§ To do:
Locate every line below that contains the word "vectors" and copy it.
### Excerpted records
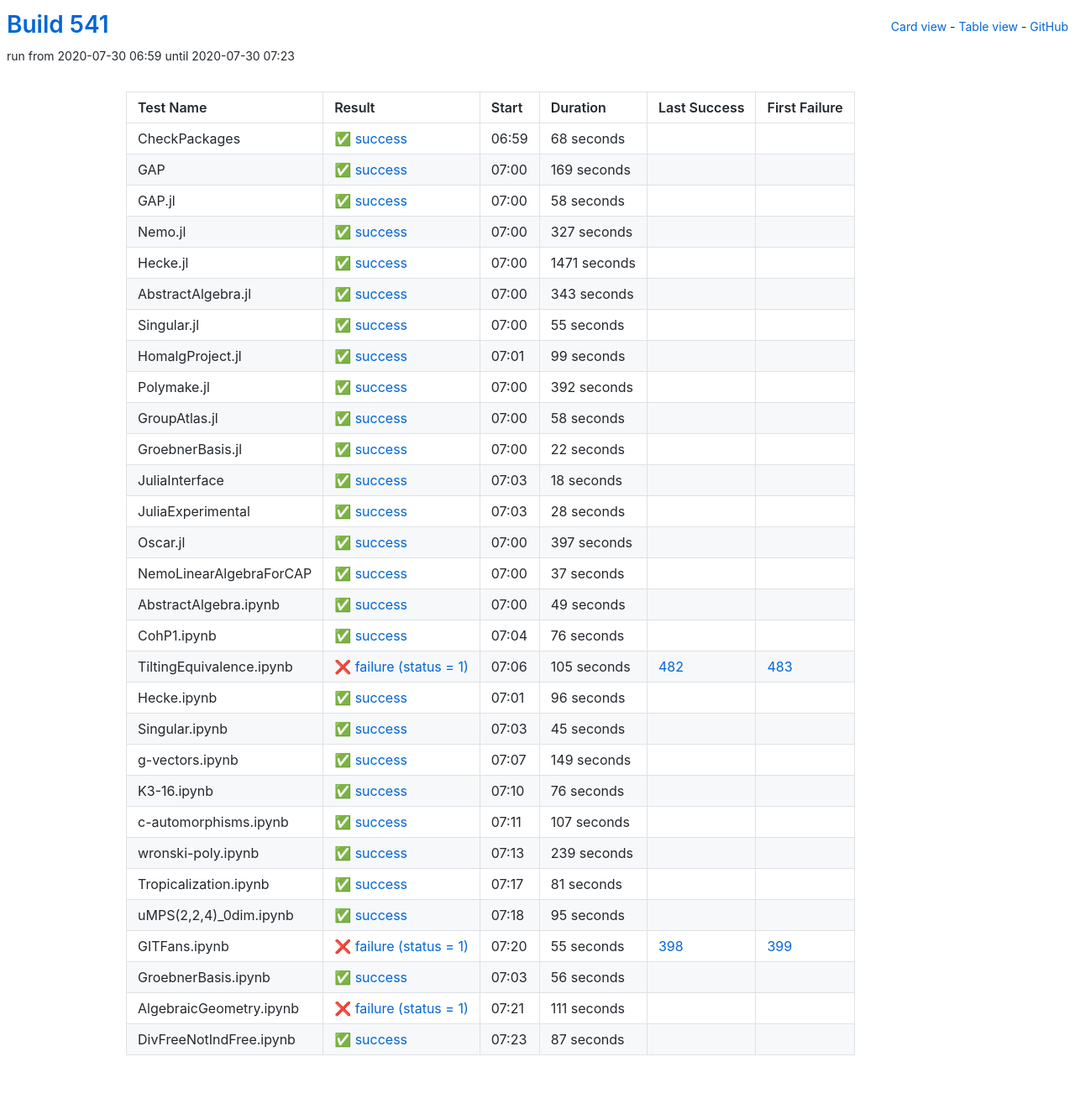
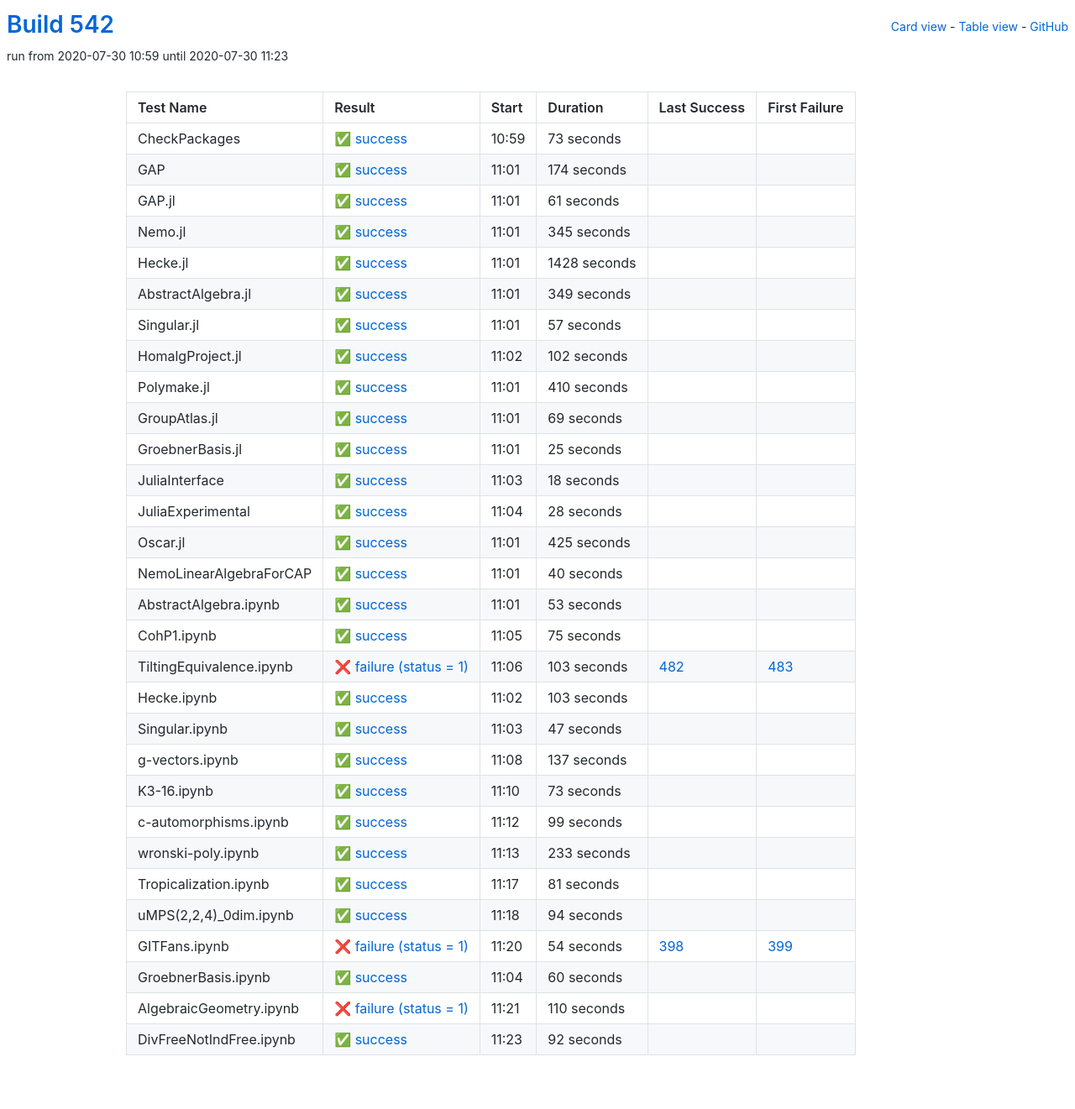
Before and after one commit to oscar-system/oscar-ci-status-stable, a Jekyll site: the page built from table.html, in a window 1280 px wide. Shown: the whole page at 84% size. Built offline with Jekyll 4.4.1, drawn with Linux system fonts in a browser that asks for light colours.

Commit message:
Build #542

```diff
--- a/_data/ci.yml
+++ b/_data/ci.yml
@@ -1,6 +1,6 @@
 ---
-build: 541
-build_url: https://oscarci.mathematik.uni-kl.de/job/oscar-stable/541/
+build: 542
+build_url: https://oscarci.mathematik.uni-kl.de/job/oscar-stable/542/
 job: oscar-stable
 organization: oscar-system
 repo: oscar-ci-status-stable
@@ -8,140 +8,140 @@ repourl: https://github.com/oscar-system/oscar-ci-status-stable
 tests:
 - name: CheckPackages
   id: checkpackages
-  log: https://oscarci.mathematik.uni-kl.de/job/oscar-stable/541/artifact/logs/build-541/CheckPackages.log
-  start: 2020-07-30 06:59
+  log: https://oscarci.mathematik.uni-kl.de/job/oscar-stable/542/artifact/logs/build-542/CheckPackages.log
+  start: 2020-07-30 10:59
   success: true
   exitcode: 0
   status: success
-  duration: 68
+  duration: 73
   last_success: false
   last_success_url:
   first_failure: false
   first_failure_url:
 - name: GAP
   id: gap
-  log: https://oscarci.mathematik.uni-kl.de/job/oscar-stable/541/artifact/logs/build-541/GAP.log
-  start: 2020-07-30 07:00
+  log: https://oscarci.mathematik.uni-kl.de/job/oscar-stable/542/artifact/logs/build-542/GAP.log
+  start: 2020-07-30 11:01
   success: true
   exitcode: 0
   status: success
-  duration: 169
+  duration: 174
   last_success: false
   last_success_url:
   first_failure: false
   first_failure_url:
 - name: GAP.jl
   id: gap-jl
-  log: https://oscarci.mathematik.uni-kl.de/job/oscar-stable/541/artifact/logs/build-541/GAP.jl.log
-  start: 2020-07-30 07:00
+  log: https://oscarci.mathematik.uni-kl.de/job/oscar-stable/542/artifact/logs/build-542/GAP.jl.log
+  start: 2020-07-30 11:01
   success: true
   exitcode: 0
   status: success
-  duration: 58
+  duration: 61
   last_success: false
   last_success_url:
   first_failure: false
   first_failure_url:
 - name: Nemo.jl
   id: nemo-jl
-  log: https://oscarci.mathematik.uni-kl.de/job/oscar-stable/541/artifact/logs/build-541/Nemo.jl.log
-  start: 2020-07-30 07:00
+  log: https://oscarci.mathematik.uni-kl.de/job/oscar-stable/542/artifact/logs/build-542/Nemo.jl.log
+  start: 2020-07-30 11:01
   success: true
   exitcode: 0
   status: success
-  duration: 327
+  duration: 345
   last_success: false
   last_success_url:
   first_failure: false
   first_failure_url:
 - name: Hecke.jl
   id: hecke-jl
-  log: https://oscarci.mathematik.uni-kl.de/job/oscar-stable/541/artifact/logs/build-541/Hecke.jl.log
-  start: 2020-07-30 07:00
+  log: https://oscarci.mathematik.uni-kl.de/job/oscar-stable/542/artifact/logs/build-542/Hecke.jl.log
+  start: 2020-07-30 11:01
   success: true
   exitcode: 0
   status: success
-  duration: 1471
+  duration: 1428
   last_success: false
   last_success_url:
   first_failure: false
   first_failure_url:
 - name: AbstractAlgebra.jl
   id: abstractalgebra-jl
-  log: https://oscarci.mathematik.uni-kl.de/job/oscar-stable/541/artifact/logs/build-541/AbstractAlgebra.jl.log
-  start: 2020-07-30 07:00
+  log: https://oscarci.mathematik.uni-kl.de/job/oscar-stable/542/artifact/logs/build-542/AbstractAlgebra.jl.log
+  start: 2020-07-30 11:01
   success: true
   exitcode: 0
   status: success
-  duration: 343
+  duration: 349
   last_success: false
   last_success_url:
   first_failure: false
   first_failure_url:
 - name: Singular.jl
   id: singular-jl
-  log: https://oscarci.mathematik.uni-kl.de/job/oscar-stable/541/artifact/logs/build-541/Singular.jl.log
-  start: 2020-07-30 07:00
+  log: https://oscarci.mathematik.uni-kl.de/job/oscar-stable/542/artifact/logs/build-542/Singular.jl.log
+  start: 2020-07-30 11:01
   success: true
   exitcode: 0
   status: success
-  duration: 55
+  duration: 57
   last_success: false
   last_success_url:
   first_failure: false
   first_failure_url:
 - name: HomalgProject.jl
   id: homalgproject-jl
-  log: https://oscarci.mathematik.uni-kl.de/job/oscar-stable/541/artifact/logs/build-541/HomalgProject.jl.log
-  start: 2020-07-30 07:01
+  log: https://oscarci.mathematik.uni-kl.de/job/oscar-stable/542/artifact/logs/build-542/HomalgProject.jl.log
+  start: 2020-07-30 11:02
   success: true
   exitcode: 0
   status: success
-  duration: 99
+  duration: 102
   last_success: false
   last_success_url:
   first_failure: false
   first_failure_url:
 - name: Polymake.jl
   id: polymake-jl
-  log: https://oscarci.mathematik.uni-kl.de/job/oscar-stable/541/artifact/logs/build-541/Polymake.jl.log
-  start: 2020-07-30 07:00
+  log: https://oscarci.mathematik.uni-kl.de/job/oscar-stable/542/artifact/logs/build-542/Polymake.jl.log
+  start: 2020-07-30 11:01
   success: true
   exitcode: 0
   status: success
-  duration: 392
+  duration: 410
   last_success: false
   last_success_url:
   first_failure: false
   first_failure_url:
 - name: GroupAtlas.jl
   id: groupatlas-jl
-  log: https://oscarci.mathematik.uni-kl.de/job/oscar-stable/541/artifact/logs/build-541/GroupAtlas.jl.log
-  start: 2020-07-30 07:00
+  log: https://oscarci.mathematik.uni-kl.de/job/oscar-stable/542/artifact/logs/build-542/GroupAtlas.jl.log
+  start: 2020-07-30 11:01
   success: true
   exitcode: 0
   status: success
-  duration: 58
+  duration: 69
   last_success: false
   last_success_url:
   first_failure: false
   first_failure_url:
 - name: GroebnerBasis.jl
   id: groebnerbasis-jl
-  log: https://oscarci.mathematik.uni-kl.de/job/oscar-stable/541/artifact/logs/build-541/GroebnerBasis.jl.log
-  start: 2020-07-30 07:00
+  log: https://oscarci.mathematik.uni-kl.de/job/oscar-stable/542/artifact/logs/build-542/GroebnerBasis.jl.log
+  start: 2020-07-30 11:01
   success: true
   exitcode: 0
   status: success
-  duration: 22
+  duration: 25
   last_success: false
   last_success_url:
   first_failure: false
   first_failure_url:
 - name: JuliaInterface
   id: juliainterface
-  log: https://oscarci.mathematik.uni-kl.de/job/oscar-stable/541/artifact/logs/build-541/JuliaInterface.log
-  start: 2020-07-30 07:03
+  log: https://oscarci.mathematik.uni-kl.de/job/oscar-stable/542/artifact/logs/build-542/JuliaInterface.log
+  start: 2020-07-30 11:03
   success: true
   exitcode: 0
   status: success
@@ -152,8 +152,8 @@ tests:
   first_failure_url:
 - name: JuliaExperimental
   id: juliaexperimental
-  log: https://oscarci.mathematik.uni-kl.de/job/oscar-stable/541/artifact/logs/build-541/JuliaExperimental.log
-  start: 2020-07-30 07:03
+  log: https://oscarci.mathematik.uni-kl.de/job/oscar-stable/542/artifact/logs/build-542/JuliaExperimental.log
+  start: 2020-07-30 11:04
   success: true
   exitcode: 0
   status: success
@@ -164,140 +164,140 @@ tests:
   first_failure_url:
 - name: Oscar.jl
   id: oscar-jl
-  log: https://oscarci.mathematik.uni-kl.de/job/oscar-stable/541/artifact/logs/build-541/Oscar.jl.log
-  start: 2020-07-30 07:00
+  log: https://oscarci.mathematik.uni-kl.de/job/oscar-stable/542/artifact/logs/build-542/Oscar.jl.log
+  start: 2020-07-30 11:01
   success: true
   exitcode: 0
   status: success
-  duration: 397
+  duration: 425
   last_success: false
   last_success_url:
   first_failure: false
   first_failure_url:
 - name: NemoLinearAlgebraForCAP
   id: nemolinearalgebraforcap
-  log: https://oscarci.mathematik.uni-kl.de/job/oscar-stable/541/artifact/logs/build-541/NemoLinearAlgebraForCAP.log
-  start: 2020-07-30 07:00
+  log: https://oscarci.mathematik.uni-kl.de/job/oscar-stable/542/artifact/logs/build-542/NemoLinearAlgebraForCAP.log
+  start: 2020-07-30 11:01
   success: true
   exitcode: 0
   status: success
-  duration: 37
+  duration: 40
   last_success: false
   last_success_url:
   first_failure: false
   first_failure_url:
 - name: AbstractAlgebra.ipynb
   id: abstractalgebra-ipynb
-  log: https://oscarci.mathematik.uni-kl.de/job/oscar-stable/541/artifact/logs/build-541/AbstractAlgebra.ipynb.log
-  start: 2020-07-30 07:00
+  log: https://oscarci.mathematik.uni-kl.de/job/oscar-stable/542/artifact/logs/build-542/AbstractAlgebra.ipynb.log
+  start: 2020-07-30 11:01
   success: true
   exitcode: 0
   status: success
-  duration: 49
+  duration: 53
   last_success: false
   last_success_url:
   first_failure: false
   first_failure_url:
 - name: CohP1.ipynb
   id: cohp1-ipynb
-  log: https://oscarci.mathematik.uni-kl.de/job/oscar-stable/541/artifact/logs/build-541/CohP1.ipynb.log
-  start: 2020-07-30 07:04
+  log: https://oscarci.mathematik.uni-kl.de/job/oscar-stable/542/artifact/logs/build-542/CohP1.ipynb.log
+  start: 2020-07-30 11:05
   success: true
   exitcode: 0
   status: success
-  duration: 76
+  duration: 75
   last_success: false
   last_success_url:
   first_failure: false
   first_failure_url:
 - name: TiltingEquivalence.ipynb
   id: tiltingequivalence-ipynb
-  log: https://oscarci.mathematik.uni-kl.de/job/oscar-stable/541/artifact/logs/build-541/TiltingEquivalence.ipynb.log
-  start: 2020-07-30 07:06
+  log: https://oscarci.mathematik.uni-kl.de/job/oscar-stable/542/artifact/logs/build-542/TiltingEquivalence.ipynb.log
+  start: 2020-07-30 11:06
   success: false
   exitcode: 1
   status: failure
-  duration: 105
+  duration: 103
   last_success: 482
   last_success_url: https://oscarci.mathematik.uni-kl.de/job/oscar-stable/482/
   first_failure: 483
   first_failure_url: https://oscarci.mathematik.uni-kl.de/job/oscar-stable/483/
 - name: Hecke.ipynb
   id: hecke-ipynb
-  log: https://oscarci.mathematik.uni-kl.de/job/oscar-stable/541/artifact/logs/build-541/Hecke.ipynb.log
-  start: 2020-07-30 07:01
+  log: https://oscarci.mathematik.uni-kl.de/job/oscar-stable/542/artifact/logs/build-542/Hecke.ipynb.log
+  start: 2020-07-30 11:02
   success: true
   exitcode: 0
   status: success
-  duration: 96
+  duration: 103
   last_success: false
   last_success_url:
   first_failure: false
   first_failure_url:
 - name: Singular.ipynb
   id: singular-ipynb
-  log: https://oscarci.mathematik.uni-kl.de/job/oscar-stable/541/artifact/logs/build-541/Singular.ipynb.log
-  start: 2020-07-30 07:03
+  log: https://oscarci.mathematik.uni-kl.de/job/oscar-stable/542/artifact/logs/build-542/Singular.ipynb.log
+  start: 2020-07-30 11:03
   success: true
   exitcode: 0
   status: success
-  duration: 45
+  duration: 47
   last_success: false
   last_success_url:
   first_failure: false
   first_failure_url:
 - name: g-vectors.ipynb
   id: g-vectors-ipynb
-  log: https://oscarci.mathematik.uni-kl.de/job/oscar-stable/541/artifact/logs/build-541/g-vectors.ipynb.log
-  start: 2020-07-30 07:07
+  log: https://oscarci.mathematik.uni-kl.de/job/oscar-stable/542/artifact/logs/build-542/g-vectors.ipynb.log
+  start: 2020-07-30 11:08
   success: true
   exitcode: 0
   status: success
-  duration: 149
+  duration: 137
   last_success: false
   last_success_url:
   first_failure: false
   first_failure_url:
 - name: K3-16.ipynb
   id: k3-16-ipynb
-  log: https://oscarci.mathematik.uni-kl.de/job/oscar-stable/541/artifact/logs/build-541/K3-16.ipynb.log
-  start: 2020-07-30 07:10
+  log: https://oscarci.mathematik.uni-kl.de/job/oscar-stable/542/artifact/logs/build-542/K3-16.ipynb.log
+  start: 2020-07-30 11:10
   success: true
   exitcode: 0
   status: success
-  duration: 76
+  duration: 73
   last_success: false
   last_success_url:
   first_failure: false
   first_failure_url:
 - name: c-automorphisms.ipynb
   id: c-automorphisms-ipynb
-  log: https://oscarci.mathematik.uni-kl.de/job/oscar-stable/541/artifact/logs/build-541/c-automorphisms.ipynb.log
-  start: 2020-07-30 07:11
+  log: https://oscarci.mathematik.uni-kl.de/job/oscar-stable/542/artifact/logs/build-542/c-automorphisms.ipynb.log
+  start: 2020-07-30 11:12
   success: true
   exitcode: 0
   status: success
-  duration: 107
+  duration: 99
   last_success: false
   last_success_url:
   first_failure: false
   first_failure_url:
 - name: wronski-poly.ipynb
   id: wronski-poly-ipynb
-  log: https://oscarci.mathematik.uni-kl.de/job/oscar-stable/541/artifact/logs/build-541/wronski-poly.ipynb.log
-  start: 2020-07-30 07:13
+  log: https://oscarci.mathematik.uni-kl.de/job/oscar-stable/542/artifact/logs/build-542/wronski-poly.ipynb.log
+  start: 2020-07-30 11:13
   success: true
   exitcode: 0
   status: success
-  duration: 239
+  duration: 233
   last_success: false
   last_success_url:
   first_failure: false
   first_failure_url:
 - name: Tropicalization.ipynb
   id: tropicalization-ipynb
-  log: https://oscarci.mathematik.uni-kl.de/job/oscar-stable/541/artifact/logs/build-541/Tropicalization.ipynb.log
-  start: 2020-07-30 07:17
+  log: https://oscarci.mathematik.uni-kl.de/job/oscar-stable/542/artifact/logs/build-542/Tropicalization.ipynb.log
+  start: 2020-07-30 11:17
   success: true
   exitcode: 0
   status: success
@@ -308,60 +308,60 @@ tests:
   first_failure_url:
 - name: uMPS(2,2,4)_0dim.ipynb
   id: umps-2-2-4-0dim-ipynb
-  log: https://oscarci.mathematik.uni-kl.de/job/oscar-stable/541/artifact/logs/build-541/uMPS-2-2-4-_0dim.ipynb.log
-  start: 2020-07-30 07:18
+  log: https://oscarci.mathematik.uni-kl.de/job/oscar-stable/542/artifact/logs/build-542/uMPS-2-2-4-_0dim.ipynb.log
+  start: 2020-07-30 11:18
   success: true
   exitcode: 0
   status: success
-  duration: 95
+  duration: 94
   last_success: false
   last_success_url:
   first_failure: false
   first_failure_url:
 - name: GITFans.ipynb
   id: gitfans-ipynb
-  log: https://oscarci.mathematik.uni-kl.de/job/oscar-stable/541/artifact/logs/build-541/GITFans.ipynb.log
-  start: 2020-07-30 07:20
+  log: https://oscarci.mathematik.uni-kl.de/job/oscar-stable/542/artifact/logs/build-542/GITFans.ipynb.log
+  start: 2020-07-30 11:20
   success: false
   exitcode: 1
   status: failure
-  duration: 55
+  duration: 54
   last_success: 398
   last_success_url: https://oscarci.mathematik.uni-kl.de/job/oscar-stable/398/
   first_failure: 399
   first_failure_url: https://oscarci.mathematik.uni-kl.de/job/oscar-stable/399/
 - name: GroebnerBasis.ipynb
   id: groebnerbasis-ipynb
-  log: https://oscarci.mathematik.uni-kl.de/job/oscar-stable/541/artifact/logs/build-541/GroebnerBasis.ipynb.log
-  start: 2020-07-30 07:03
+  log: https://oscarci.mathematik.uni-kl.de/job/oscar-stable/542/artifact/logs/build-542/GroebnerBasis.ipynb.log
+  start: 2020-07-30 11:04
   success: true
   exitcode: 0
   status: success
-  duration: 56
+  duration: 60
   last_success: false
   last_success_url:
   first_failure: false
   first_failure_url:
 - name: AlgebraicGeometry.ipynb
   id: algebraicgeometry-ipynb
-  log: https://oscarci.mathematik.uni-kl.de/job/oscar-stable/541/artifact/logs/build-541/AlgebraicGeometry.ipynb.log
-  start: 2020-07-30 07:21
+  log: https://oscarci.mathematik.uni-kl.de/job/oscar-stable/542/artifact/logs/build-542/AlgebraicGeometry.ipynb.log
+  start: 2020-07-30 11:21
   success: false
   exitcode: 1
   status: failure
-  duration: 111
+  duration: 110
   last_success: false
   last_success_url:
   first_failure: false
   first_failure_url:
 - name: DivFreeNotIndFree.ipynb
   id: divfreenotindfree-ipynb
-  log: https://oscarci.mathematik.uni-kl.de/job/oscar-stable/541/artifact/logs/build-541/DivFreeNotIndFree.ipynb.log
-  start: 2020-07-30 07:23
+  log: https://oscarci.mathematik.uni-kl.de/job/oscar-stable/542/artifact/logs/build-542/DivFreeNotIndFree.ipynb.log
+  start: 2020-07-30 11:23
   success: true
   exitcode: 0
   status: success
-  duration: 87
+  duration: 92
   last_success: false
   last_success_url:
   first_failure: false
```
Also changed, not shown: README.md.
######
§ Problem solution:
 - name: g-vectors.ipynb
   id: g-vectors-ipynb
-  log: https://oscarci.mathematik.uni-kl.de/job/oscar-stable/541/artifact/logs/build-541/g-vectors.ipynb.log
+  log: https://oscarci.mathematik.uni-kl.de/job/oscar-stable/542/artifact/logs/build-542/g-vectors.ipynb.log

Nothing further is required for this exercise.